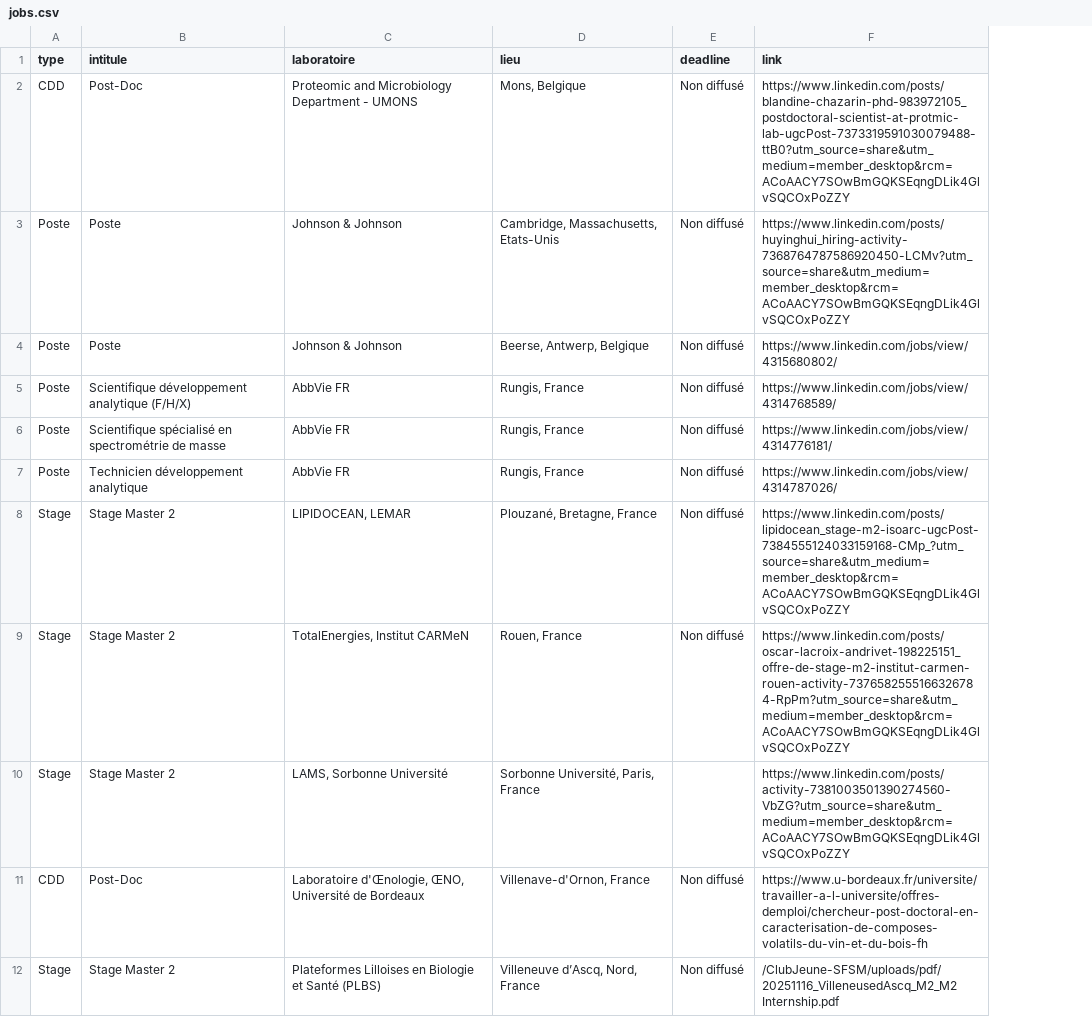
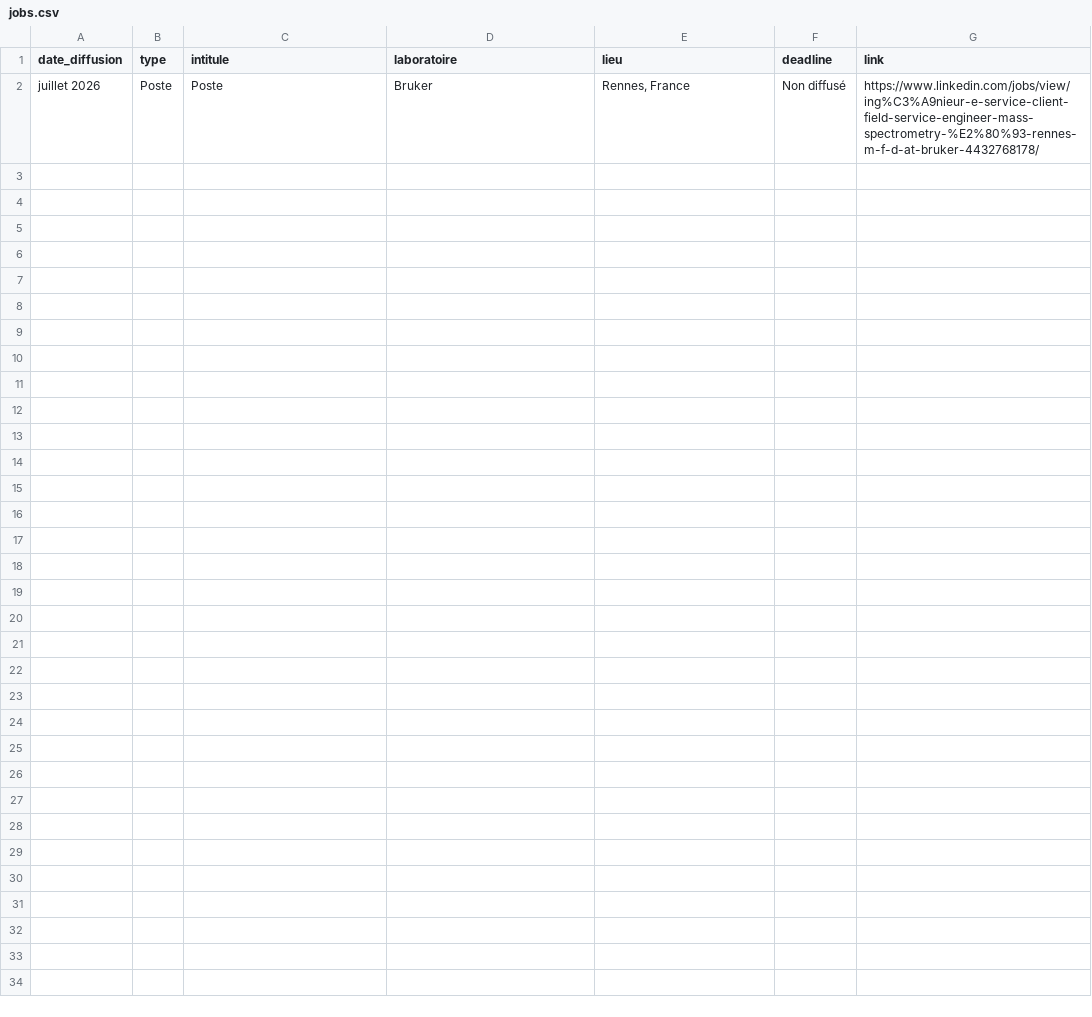
Before and after one commit to CJ-SFSM/ClubJeune-SFSM, a CSV file: static/uploads/data/jobs.csv, drawn as a sheet; removed rows and columns are numbered as before the commit, all else as after; the diff names each change by its address in the sheet, - before the commit and + after, or states it on an @@ line.

```diff
--- a/static/uploads/data/jobs.csv
+++ b/static/uploads/data/jobs.csv
+column A (date_diffusion), row 2: juillet 2026
-row 2: CDD | Post-Doc | Proteomic and Microbiology Department - UMONS | Mons, Belgique | Non diffusé | https://www.linkedin.com/posts/blandine-chazarin-phd-983972105_postdoctoral-scientist-at-protmic-lab-ugcPost-7373319591030079488-ttB0?utm_source=share&utm_medium=member_desktop&rcm=ACoAACY7SOwBmGQKSEqngDLik4GlvSQCOxPoZZY
-D2 (laboratoire): Johnson & Johnson
+D2 (laboratoire): Bruker
-E2 (lieu): Cambridge, Massachusetts, Etats-Unis
+E2 (lieu): Rennes, France
-G2 (link): https://www.linkedin.com/posts/huyinghui_hiring-activity-7368764787586920450-LCMv?utm_source=share&utm_medium=member_desktop&rcm=ACoAACY7SOwBmGQKSEqngDLik4GlvSQCOxPoZZY
+G2 (link): https://www.linkedin.com/jobs/view/ing%C3%A9nieur-e-service-client-field-service-engineer-mass-spectrometry-%E2%80%93-rennes-m-f-d-at-bruker-4432768178/
-row 4: Poste | Poste | Johnson & Johnson | Beerse, Antwerp, Belgique | Non diffusé | https://www.linkedin.com/jobs/view/4315680802/
-row 5: Poste | Scientifique développement analytique (F/H/X) | AbbVie FR | Rungis, France | Non diffusé | https://www.linkedin.com/jobs/view/4314768589/
-row 6: Poste | Scientifique spécialisé en spectrométrie de masse | AbbVie FR | Rungis, France | Non diffusé | https://www.linkedin.com/jobs/view/4314776181/
-row 7: Poste | Technicien développement analytique | AbbVie FR | Rungis, France | Non diffusé | https://www.linkedin.com/jobs/view/4314787026/
-row 8: Stage | Stage Master 2 | LIPIDOCEAN, LEMAR | Plouzané, Bretagne, France | Non diffusé | https://www.linkedin.com/posts/lipidocean_stage-m2-isoarc-ugcPost-7384555124033159168-CMp_?utm_source=share&utm_medium=member_desktop&rcm=ACoAACY7SOwBmGQKSEqngDLik4GlvSQCOxPoZZY
-row 9: Stage | Stage Master 2 | TotalEnergies, Institut CARMeN | Rouen, France | Non diffusé | https://www.linkedin.com/posts/oscar-lacroix-andrivet-198225151_offre-de-stage-m2-institut-carmen-rouen-activity-7376582555166326784-RpPm?utm_source=share&utm_medium=member_desktop&rcm=ACoAACY7SOwBmGQKSEqngDLik4GlvSQCOxPoZZY
-row 10: Stage | Stage Master 2 | LAMS, Sorbonne Université | Sorbonne Université, Paris, France |  | https://www.linkedin.com/posts/activity-7381003501390274560-VbZG?utm_source=share&utm_medium=member_desktop&rcm=ACoAACY7SOwBmGQKSEqngDLik4GlvSQCOxPoZZY
-row 11: CDD | Post-Doc | Laboratoire d'Œnologie, ŒNO, Université de Bordeaux | Villenave-d'Ornon, France | Non diffusé | https://www.u-bordeaux.fr/universite/travailler-a-l-universite/offres-demploi/chercheur-post-doctoral-en-caracterisation-de-composes-volatils-du-vin-et-du-bois-fh
-row 12: Stage | Stage Master 2 | Plateformes Lilloises en Biologie et Santé (PLBS) | Villeneuve d’Ascq, Nord, France | Non diffusé | /ClubJeune-SFSM/uploads/pdf/20251116_VilleneusedAscq_M2_M2 Internship.pdf
```
Also changed, not shown: 2 other files.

● ● ●

- [The task] Looking at the material, work out the number of lines holding "Scientifique", and write that number alone.

- [Task solution] 2